CS21 Lab 9: Filtering and Sorting
Due Saturday, November 23, before midnight
Extend sorting beyond a list of integers
Learn to filter and reduce dataset sizes before sorting
Continue practicing top-down design (TDD)
Manage real world data
Please read through the entire lab before starting!
Federal Election Commission Data
The Federal Election Commission (FEC) collects fundraising data on candidates running for federal elections. You can interactively browse much of the data online, but we can also use our CS skills to explore the data interactively in python. As candidates must itemize individual campaign contributions in excess of $200, there is a lot of public data to sift through and explore.
We provide a number of cleaned up and occasionally aggregated data files that each have records in the following format.
P00010520|HICKENLOOPER, JOHN W.|DENVER|CO|01|03|2019|32800
Fields are separated by a vertical pipe
|, and contain the following information:
A unique ID for a particular 2020 presidential campaign.
P00010520in this case is the campaign for John Hickenlooper, whose 2020 campaign ended in August 2019.
The name of the donor, e.g., HICKENLOOPER, JOHN W., who donated to his own campaign.
The city of the donor, e.g., DENVER.
The two letter state abbreviation of the donor, e.g., CO
The two digit month of the donation, e.g., 01
The two digit day of the donation, e.g., 03
The two digit year of the donation, e.g., 2019
The amount of the donation in US dollars.
In the directory
/usr/local/doc/ we placed the file
2020all.txt which has itemized individual campaign contributions for every 2020 presidential candidate. Contributions may span from 2016 to the present, and there are over 1.6 million total records in this file. Working with this file may be challenging so we also provide some smaller summary files in the same
2020candidates.txt(105 records) This file has one entry per candidate per calendar year containing all the contributions for that year. The donor name, city and location are replaced with a dummy
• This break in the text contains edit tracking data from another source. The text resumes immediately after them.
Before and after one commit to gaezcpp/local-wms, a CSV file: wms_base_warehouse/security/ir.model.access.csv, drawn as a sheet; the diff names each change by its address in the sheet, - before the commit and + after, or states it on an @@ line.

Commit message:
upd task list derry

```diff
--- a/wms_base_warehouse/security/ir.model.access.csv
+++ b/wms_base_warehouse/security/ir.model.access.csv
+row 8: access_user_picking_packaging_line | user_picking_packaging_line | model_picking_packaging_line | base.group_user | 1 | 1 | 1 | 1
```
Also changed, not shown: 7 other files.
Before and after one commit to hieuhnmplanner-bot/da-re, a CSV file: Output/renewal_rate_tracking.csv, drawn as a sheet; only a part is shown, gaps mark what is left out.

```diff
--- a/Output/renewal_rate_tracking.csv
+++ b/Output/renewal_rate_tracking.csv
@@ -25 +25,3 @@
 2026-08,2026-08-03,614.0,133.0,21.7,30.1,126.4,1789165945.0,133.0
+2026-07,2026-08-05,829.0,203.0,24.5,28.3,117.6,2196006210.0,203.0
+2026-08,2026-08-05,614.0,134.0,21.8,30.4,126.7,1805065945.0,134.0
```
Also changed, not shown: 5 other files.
|Summary|Summary|US, and the month and day are replaced with
P00011866|Summary|Summary|US|01|01|2019|2015652 P00011312|Summary|Summary|US|01|01|2019|869686 P00010793|Summary|Summary|US|01|01|2019|12020868 P00006486|Summary|Summary|US|01|01|2019|2383887 P00011239|Summary|Summary|US|01|01|2019|740304 P00011999|Summary|Summary|US|01|01|2019|3475776 P00011338|Summary|Summary|US|01|01|2019|1318045 P00012716|Summary|Summary|US|01|01|2019|48199335 P00006213|Summary|Summary|US|01|01|2019|1461829 P00009910|Summary|Summary|US|01|01|2019|2781635
2020months.txt(497 records) This file has one entry per candidate per calendar year per month containing all the contributions for that month. It is similar in format to
2020candidates.txtbut we do not replace the month with
2020states.txt(9,951 records) Similar to
2020months.txt, but monthly aggregates are further subdivided by state, so the state column is unmodified and not replaced by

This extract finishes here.